Beaty and his attorneys declined multiple requests to comment for this story.
Most coaches have standard language in their contracts mentioning that NCAA violations on their watch could cancel their current and future paychecks, potentially nullifying a high-dollar buyout. The interpretation of each coach’s contract is different, but it turns out that the right lawyers are willing to argue even the tiniest violations can trigger a voided buyout.
You won’t believe the penny-ante hall monitor violations that can save a university millions.
Dumb, small violations, with little to no direct involvement by the coach in question. Even violations found after a coach is fired without cause. Even minor violations submitted by the university itself after their own self-initiated investigation.
If all this sounds ridiculous, that’s because it is - think of it as a cheat code for athletic directors to force-quit on an entire coaching era with no penalty.
The current NCAA investigation into Kansas athletics could create a blueprint for any school looking to instantly void most coaching buyouts as they’re currently phrased in contracts. Grab your local booster, and his lawyer: Here’s how Kansas’ actions could potentially show you, Joe Newmoney, how to void your own unwanted coach’s buyout. Fire walk with me:
1. Fire your coach for football reasons
Beaty was dismissed after 2018 by the Jayhawks with a 6-42 record over four seasons. That is, without argument, a bad run, even by Kansas standards. And you probably don’t care too much about a single chapter of the hefty bad Kansas football tome, but there’s a secret ending.
At the time of his hiring, Beaty was as safe a bet as Kansas football could have made: A former two-time KU assistant who returned to Lawrence via Texas A&M’s staff, with a reputation as a recruiting star in his home state of Texas.

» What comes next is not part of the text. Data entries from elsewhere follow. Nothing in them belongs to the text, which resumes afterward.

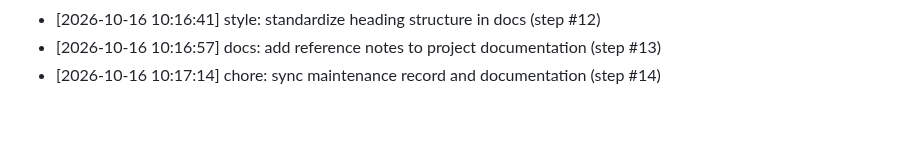
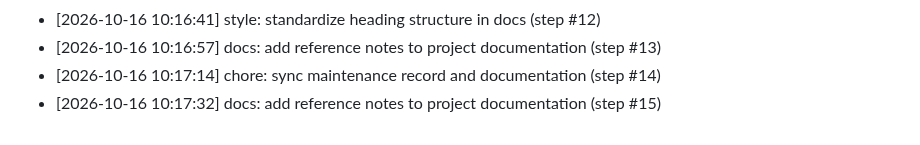
Before and after one commit to AnshulKanodia35/portfolio-starter-kit, a Markdown page: CONTRIBUTIONS.md, the part around the change. Rendered like a GitHub page.

Commit message:
docs: add reference notes to project documentation (step #15)
Co-authored-by: AnshulKanodia35 <288319031+AnshulKanodia35@users.noreply.github.com>

```diff
--- a/CONTRIBUTIONS.md
+++ b/CONTRIBUTIONS.md
@@ -294,3 +294,4 @@
 - [2026-10-16 10:16:41] style: standardize heading structure in docs (step #12)
 - [2026-10-16 10:16:57] docs: add reference notes to project documentation (step #13)
 - [2026-10-16 10:17:14] chore: sync maintenance record and documentation (step #14)
+- [2026-10-16 10:17:32] docs: add reference notes to project documentation (step #15)
```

He took on a program in shambles following Charlie Weis’ reign of six wins in three years, and a roster heavily reliant on transfers.
And despite his record of just 2-22 in two years (one of those wins was Texas!), Kansas’ AD, Sheahon Zenger, liked Beaty’s progress in recruiting and development enough to extend his contract in December 2016, doubling Beaty’s annual salary to $1.6 million and creating a $3 million buyout.
If Zenger’s decision to offer extension felt hopeful at the time, it quickly became unnecessary at best and hilarious at worst. KU opened 2018 with a three-point loss to FCS Nicholls, but won FBS games against Central Michigan, Rutgers, and TCU. The 27-26 upset of the Horned Frogs was Kansas’ fourth Big 12 win in six seasons. Two weeks later the Jayhawks lost at home to Iowa State, 27-3, and Beaty was fired by new AD Jeff Long.
OK, here’s some journalism, pay attention:
In documentation obtained by Banner Society, Long specifically stated in correspondence with Beaty that he was being terminated without cause. In football terms: this means he was fired for losing football games, not violating his contract.
Under the terms of that new contract, Beaty was owed a $3 million buyout in the event he was fired without cause. That buyout was just a fraction of the dead money Kansas has piled on failed coaches in the last decade. Over 10 seasons, from 2009-’18, the Jayhawks won six Big 12 games and paid $14.4 million in buyout money to four ousted head coaches.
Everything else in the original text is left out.